In short, fashion lines that people will actually buy — and not just Instagram gimmicks at fashion shows — are the priority. In November, Intel launched a Swiss luxury connected watch with Tag that runs on the Intel Inside chip. The watch looks like a classic analog Tag, but also sends notifications, alerts and tracks goals. It may solve one of the big complaints with wearables, which is that that they have been simply not chic enough to wear. Similarly, the brand launched with the Fossil Q line of watches.
Intel has been slowly chipping away at fashion for a while. Although tech and fashion theoretically make great partners, big partnerships haven’t quite caught on (bar a few spectacles like DvF’s Google Glass bonanza from a couple years ago). Often tech lags behind, or is simply being deployed for show and not function. Rony Zeidan, founder of luxury and fashion agency RO NY, said that fashion has focused on otherworldly issues that aren’t what consumers want. “Fabrics that can predict the future or allow you to transport yourself to a different part of the world — simply to exaggerate a bit — are a bit premature,” said Zeidan. “The industry tends to speak to itself versus the general public that barely knows how to download an app on their phone.”
Lopez agrees: The fashion-and-tech relationship is very much in its infancy. She said that one of the reasons it hasn’t moved forward as much is because the two haven’t really come together for consumer lines — just for show. “What we have learned is the importance of proof of concepts,” said Lopez. So she’s working with Rebecca Minkoff, the fashion house whose eponymous founder joined her on a Reddit AMA to discuss fashion-tech last month to get more women interested in tech and fashion and how the two can come together in an effort to make both industries more diverse by ethnicity, gender and background.

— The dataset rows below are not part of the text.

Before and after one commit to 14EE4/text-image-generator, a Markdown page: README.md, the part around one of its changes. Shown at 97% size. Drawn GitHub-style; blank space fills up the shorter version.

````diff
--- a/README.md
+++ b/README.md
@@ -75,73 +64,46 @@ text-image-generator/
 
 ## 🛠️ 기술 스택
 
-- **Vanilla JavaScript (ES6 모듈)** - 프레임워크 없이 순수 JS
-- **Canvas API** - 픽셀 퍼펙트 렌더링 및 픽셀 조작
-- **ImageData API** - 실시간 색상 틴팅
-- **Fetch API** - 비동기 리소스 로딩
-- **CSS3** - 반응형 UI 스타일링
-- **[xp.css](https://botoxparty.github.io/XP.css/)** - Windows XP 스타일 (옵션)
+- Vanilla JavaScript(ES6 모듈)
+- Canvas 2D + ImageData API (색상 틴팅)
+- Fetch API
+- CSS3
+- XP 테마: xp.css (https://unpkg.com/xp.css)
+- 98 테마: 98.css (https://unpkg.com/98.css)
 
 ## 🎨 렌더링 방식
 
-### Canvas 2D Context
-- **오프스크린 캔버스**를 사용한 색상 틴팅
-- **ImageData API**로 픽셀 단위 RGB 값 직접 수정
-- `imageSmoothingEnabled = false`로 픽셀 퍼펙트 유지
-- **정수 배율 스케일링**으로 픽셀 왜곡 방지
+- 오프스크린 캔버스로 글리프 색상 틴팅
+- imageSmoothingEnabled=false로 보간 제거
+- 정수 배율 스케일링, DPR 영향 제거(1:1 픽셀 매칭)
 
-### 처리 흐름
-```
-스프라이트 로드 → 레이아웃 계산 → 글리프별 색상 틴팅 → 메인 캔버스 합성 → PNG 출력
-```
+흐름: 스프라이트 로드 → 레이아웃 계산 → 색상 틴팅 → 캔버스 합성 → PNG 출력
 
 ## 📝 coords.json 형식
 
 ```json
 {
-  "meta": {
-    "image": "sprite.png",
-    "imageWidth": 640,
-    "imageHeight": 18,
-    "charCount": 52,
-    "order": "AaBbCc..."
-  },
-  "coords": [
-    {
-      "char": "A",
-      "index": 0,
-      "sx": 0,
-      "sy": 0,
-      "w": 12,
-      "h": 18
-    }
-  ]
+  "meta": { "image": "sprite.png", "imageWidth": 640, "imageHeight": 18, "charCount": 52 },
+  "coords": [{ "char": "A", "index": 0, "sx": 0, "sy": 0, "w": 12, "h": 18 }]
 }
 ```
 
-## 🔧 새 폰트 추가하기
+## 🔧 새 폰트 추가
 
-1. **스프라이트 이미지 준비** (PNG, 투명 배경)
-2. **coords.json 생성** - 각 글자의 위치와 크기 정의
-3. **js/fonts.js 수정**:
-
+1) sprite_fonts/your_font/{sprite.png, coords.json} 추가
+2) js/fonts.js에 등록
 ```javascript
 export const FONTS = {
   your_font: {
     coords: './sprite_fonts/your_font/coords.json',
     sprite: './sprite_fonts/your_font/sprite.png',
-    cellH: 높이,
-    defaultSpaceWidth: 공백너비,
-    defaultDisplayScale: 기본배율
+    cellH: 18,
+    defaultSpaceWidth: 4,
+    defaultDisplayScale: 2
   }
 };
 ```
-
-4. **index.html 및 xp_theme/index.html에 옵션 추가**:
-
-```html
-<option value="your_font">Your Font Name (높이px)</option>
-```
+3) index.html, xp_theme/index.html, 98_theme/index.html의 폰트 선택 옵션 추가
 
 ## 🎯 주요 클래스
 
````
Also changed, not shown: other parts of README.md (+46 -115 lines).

The fashion community has always had a strong desire to transcend, innovate and look forward, so it’s natural for fashion to embrace emerging technologies,” said Lopez. “And we’re committed to making it a reality.”
Dopamine rush to deeper engagement: short-form video boom fuels brands’ embrace of longer-form content
Audiences craving more are now being treated to captivating longer-form narratives. It’s the addictive nature of those quick hits that has fueled this transformation.
‘Its inevitable’: Domino’s hungers for attention and context
Attention-based buying is turning into a legendary tale of patient and nonchalance. So when there’s a glimpse of progress, marketers tend to take notice. Domino’s being one of them.
Why Cars.com is driving away from performance marketing and toward influencers
To boost brand awareness, Cars.com is doubling down on its influencer marketing efforts.
SponsoredWhat the measurement and currency discussion really means to TV advertisers
Ali Mack, head of TV and agency, Experian Major streaming video providers have recently made headlines by adopting new currencies for ad measurement, threatening Nielsen’s long-standing TV ratings monopoly. NBCUniversal, for example, has certified iSpot and VideoAmp as currencies for advanced audiences and formed the Joint Industry Committee with Paramount, TelevisaUnivision and Warner Bros. Discovery. […]
Why Unity Technologies is leaning into AI as economic headwinds pick up
As one of the largest gaming companies listed on New York Stock Exchange, Unity Technologies leaned into AI during its May 10 earnings call, with Unity CEO John S. Ricciatello stressing Unity’s “competitive advantages in and around AI.”
How gamers’ engagement with short-form video is changing
To better understand how modern gamers are engaging with short-form video, Digiday teamed up with Gamesight to pull key points from an exclusive report on gamers’ shifting video consumption preferences.